John O’ Brennan (Maynooth University)
Sunday’s parliamentary election in Bulgaria took place against a backdrop of a renewed Covid crisis, the ‘third wave’ of which has produced very high levels of infection and death, and in the wake of sustained protests since last summer against the incumbent government, led by Boiko Borissov and his centre-Right GERB party.
The most striking aspect of this election has been the poor showing not just of GERB but also its coalition partners from the United Patriots (a loose formation of far right parties). Support for GERB fell from 33% in the 2017 parliamentary election to 26% on Sunday. This was despite the “massive use of state resources” which “gave the ruling party a significant advantage” according to OSCE observers.

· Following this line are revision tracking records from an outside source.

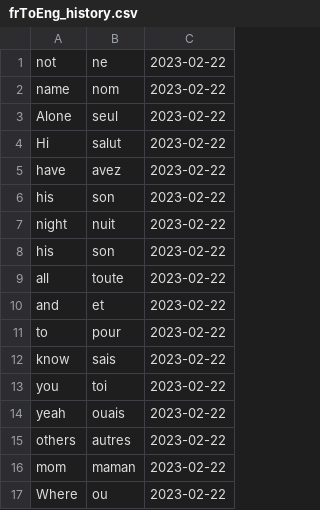
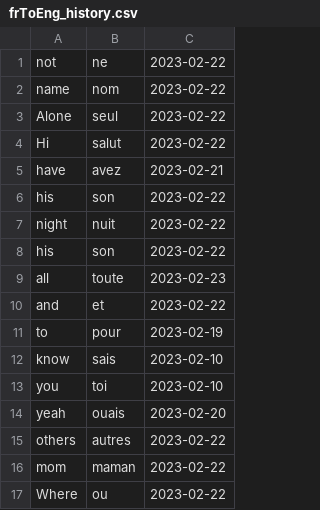
Before and after one commit to lynah2/ReviewSmartApp, a CSV file: frToEng_history.csv, drawn as a sheet; only a part is shown; the diff covers the shown part only.

```diff
--- a/frToEng_history.csv
+++ b/frToEng_history.csv
@@ -4,3 +4,3 @@ Alone,seul,2023-02-22
 Hi,salut,2023-02-22
-have,avez,2023-02-22
+have,avez,2023-02-21
 his,son,2023-02-22
@@ -8,8 +8,8 @@ night,nuit,2023-02-22
 his,son,2023-02-22
-all,toute,2023-02-22
+all,toute,2023-02-23
 and,et,2023-02-22
-to,pour,2023-02-22
-know,sais,2023-02-22
-you,toi,2023-02-22
-yeah,ouais,2023-02-22
+to,pour,2023-02-19
+know,sais,2023-02-10
+you,toi,2023-02-10
+yeah,ouais,2023-02-20
 others,autres,2023-02-22
```
Also changed, not shown: 17 added rows and 2 edited cells elsewhere in this file, frToEng.csv, germanWeekDays.csv, 8 other files.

Each of the three current or former junior coalition partners (ATAKA, NFSB and VMRO) failed to reach the threshold of 4% support and will thus have no seats in the new parliament.

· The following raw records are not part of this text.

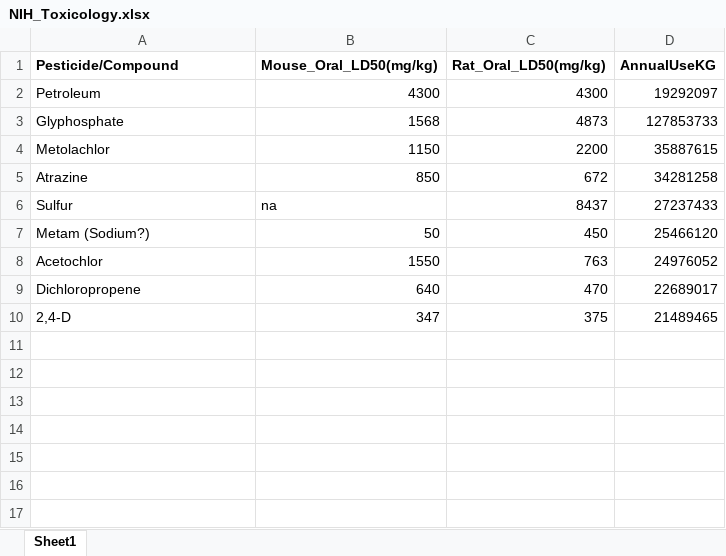
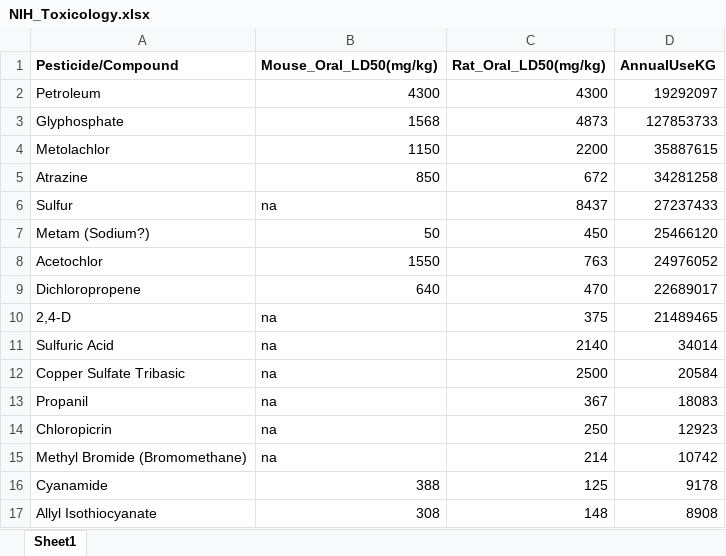
Before and after one commit to codingonapotato/ToxicologyProject, an Excel workbook: ToxicologyProject/data/NIH_Toxicology.xlsx, sheet Sheet1, drawn as a sheet; values as stored, in another font and other column widths than the file's, no borders; the diff names each change by its address in the sheet, - before the commit and + after, or states it on an @@ line.

Commit message:
Added data for a few more pesticides as well as a stacked bar graph plot to visualize the proportion of each compound per WHO toxicity classification group

```diff
--- a/ToxicologyProject/data/NIH_Toxicology.xlsx (sheet Sheet1)
+++ b/ToxicologyProject/data/NIH_Toxicology.xlsx (sheet Sheet1)
-B10 (Mouse_Oral_LD50(mg/kg)): 347
+B10 (Mouse_Oral_LD50(mg/kg)): na
+row 11: Sulfuric Acid | na | 2140 | 34014
+row 12: Copper Sulfate Tribasic | na | 2500 | 20584
+row 13: Propanil | na | 367 | 18083
+row 14: Chloropicrin | na | 250 | 12923
+row 15: Methyl Bromide (Bromomethane) | na | 214 | 10742
+row 16: Cyanamide | 388 | 125 | 9178
+row 17: Allyl Isothiocyanate | 308 | 148 | 8908
```
Also changed, not shown: 1 other file.
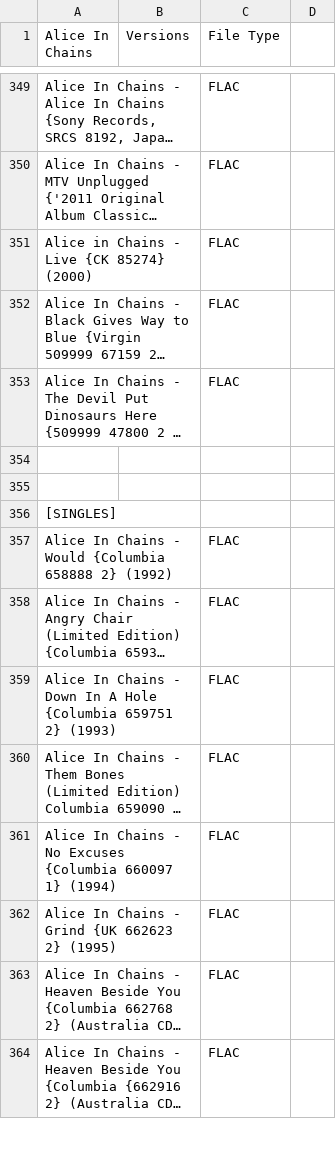
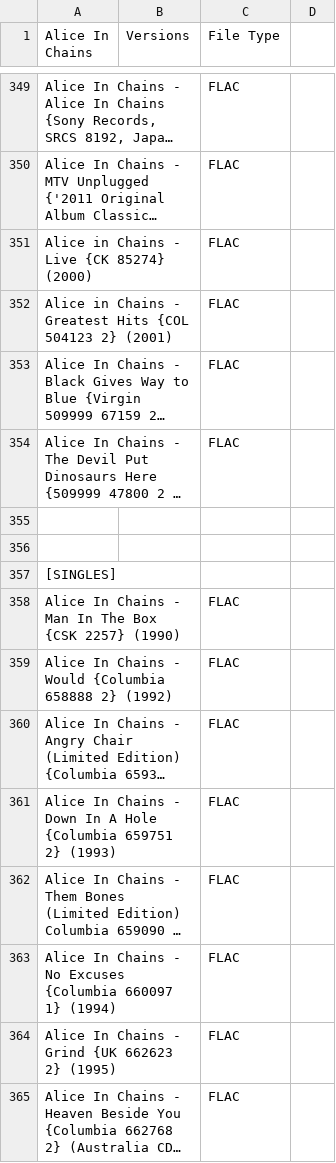
Before and after one commit to dudethatsclassic/shynomi-archive, a CSV file: artists/alice-in-chains.csv, drawn as a sheet; only a part is shown, gaps mark what is left out; the shorter side is filled out with more unchanged rows; long unchanged cells end in …; the diff names each change by its address in the sheet, - before the commit and + after, or states it on an @@ line.

Commit message:
Auto-export CSV: ALICE IN CHAINS

```diff
--- a/artists/alice-in-chains.csv
+++ b/artists/alice-in-chains.csv
+row 352: Alice in Chains - Greatest Hits {COL 504123 2} (2001) |  | FLAC
+row 358: Alice In Chains - Man In The Box {CSK 2257} (1990) |  | FLAC
```
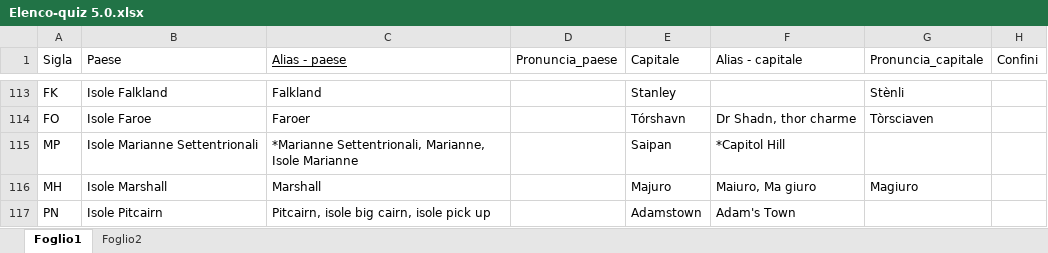
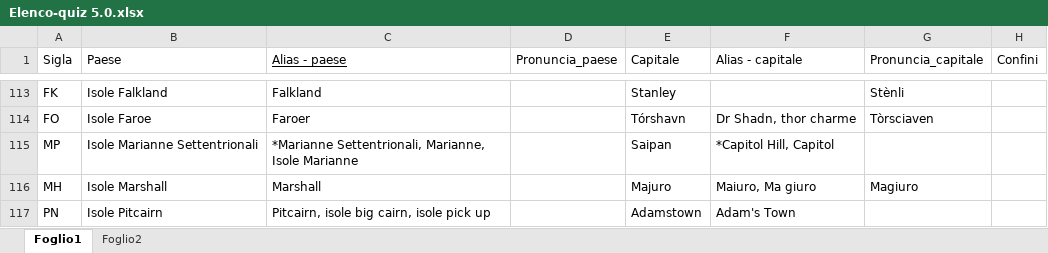
Before and after one commit to Kripsnark/QuizGeograficoDefinitivo, an Excel workbook: Elenco-quiz 5.0.xlsx, sheet Foglio1, drawn as a sheet; only a part is shown, gaps mark what is left out; values as stored, in another font and other column widths than the file's, no borders; charts and pictures and table styles not drawn; the diff covers the shown part only; the diff names each change by its address in the sheet, - before the commit and + after, or states it on an @@ line.

```diff
--- a/Elenco-quiz 5.0.xlsx (sheet Foglio1)
+++ b/Elenco-quiz 5.0.xlsx (sheet Foglio1)
-F115 (Alias - capitale): *Capitol Hill
+F115 (Alias - capitale): *Capitol Hill, Capitol
```
Also changed, not shown: 15 edited cells elsewhere in this sheet, sheet Foglio2, 2 other files.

The big winner from this election was undoubtedly the new party, There is Such a People (ITN), created by Slavi Trifonov, a popular rock star turned TV show host, which came from nowhere to finish second with 18% of the vote. It capitalised on the wave of protest that swept Bulgaria in the summer and autumn of 2020, after a succession of corruption scandals implicating leading figures from GERB and Borissov himself.
The main opposition Bulgarian Socialist Party (BSP) had a disappointing result, coming in third with just over 15% of the vote. This led to the quick resignation of the entire executive bureau of the BSP but not of its leader, Kornelia Ninova, who has been only 6 months in post. Three other parties made it into parliament. The Movement for Rights and Freedoms (DPS), often referred to as the ‘Turkish’ party because of its association with Bulgaria’s ethnic Turk population, secured just over 10% of the vote. Democratic Bulgaria (DB) was just behind with 9.5% and the Stand Up: Thugs Out! Led by a former BSP legislator, Maya Manolova with just under 5%.
The results suggest no obvious coalition in the making. As the leader of the largest party in the new parliament, Boiko Borissov will be given a mandate to form a new government. But it is impossible to see how he might put together a fourth government, having served as Prime Minister from 2009-2013 and 2014-2017 and 2017-2021. Four of the other five parties elected to the new parliament have said they will not enter coalition with GERB. That leaves Borissov only the ‘Turkish’ party, DPS, to do business with, and a good way short of the necessary seats to form a new government
Should Borissov fail in this regard, the mandate will pass to Slavi Trifonov, effectively the new kingmaker of Bulgarian politics. It is possible that a coalition made up of ITN, BSP, DB and Stand Up! could get over the threshold of 121 seats to form a majority. In reality, this has already all but been ruled out by Trifonov, whose preference is for new elections in the autumn, possibly to coincide with the presidential election. It seems very likely that , in the absence of a viable coalition emerging, a caretaker government of technocrats will be appointed by President Rumen Radev.
The strong performance of the anti-corruption parties, ITN, DB and Stand Up! gives hope to many Bulgarians that the electorate has finally had enough of the endemic corruption that has blighted Bulgaria in the post-communist era. But seasoned observers of Bulgarian politics know full well that Boiko Borissov himself came to power as the ‘new messiah’ who was going to firmly tackle corruption in 2009, only to leave the country even more firmly in the grip of shadowy networks of predatory informal power. For now, there is cautious optimism that the GERB era may have finally drawn to a close, with the hope of a more ‘normal’ politics to follow.
John O’ Brennan holds the Jean Monnet Chair in European Integration at Maynooth University and is Director of the Maynooth Centre for European and Eurasian Studies. https://www.maynoothuniversity.ie/europe
The views expressed in this blog reflect the position of the author and not necessarily that of the Brexit Institute Blog.